### [Information provided]

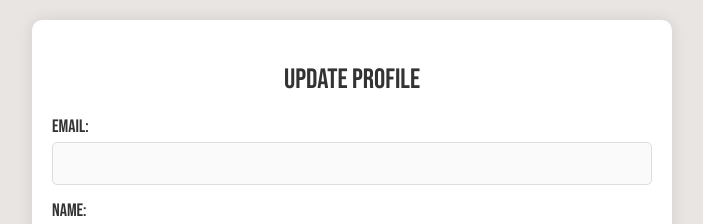
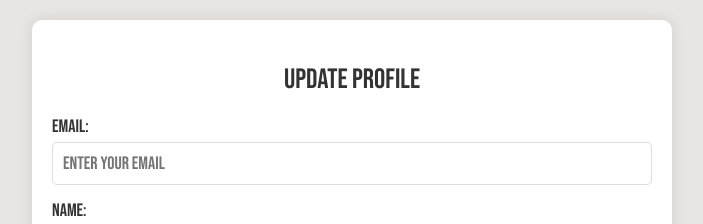
Before and after one commit to Mihir355/E-commerce, a React (Create React App) app in the folder frontend/: page /profile in a window 1280 px wide. Shown: the top 224 px of the page, without its empty margins (288-991 px from the left). Built offline with nearby package versions, Linux system fonts and the light colour scheme.

Commit message:
profile.js email input

```diff
--- a/frontend/src/components/Profile.js
+++ b/frontend/src/components/Profile.js
@@ -82,7 +82,7 @@ const Profile = () => {
             type="email"
             value={email}
             required
-            disabled
+            placeholder={email ? email : "Enter your email"}
             className="profile-input"
           />
         </div>
```
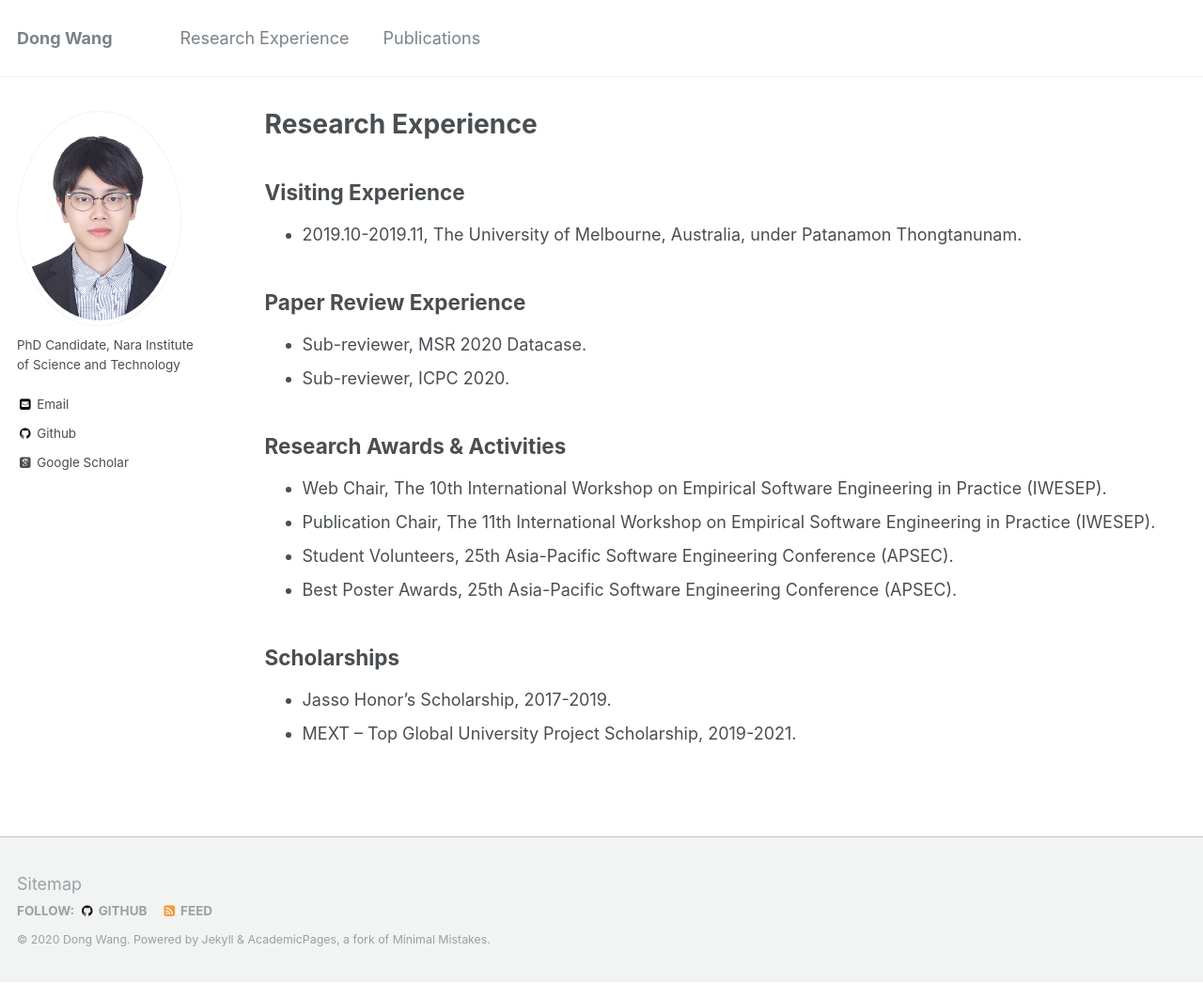
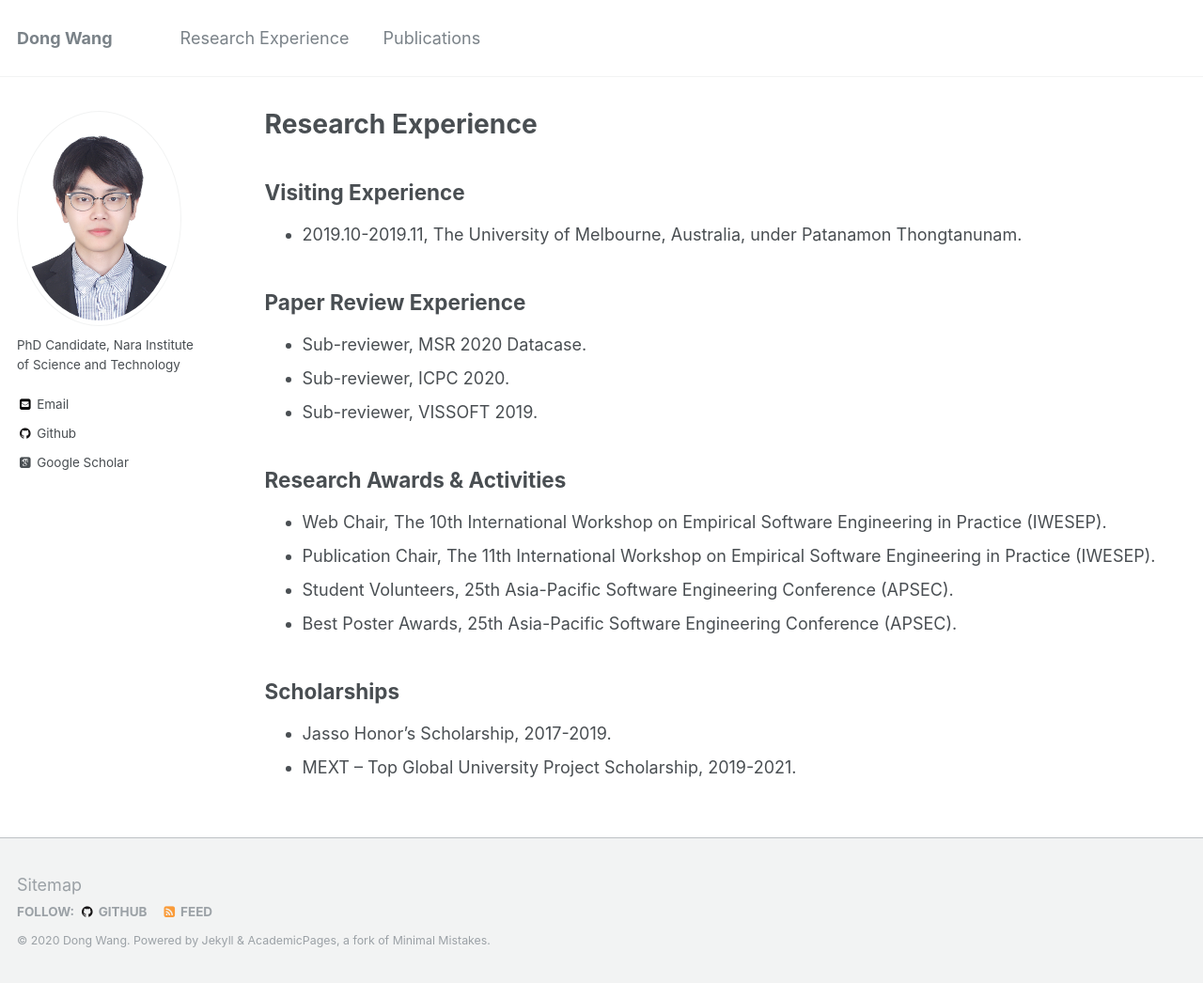
Before and after one commit to tao-xiao/dong-w.github.io, a Jekyll site: the page built from _pages/research.md, in a window 1280 px wide and 1046 px high. Shown: the whole window at 94% size. Built offline with Jekyll 4.4.1, drawn with Linux system fonts in a browser that asks for light colours; some web fonts are replaced.

Commit message:
Update research.md

```diff
--- a/_pages/research.md
+++ b/_pages/research.md
@@ -12,6 +12,7 @@ author_profile: true
 
 * Sub-reviewer, MSR 2020 Datacase.
 * Sub-reviewer, ICPC 2020.
+* Sub-reviewer, VISSOFT 2019.
 
 ## Research Awards & Activities
 
```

### [Task instructions]
Exclude the pictures and give back the rest of the data above exactly as written.

### [Answer to the exercise]
Before and after one commit to Mihir355/E-commerce, a React (Create React App) app in the folder frontend/: page /profile in a window 1280 px wide. Shown: the top 224 px of the page, without its empty margins (288-991 px from the left). Built offline with nearby package versions, Linux system fonts and the light colour scheme.

Commit message:
profile.js email input

```diff
--- a/frontend/src/components/Profile.js
+++ b/frontend/src/components/Profile.js
@@ -82,7 +82,7 @@ const Profile = () => {
             type="email"
             value={email}
             required
-            disabled
+            placeholder={email ? email : "Enter your email"}
             className="profile-input"
           />
         </div>
```
Before and after one commit to tao-xiao/dong-w.github.io, a Jekyll site: the page built from _pages/research.md, in a window 1280 px wide and 1046 px high. Shown: the whole window at 94% size. Built offline with Jekyll 4.4.1, drawn with Linux system fonts in a browser that asks for light colours; some web fonts are replaced.

Commit message:
Update research.md

```diff
--- a/_pages/research.md
+++ b/_pages/research.md
@@ -12,6 +12,7 @@ author_profile: true
 
 * Sub-reviewer, MSR 2020 Datacase.
 * Sub-reviewer, ICPC 2020.
+* Sub-reviewer, VISSOFT 2019.
 
 ## Research Awards & Activities
 
```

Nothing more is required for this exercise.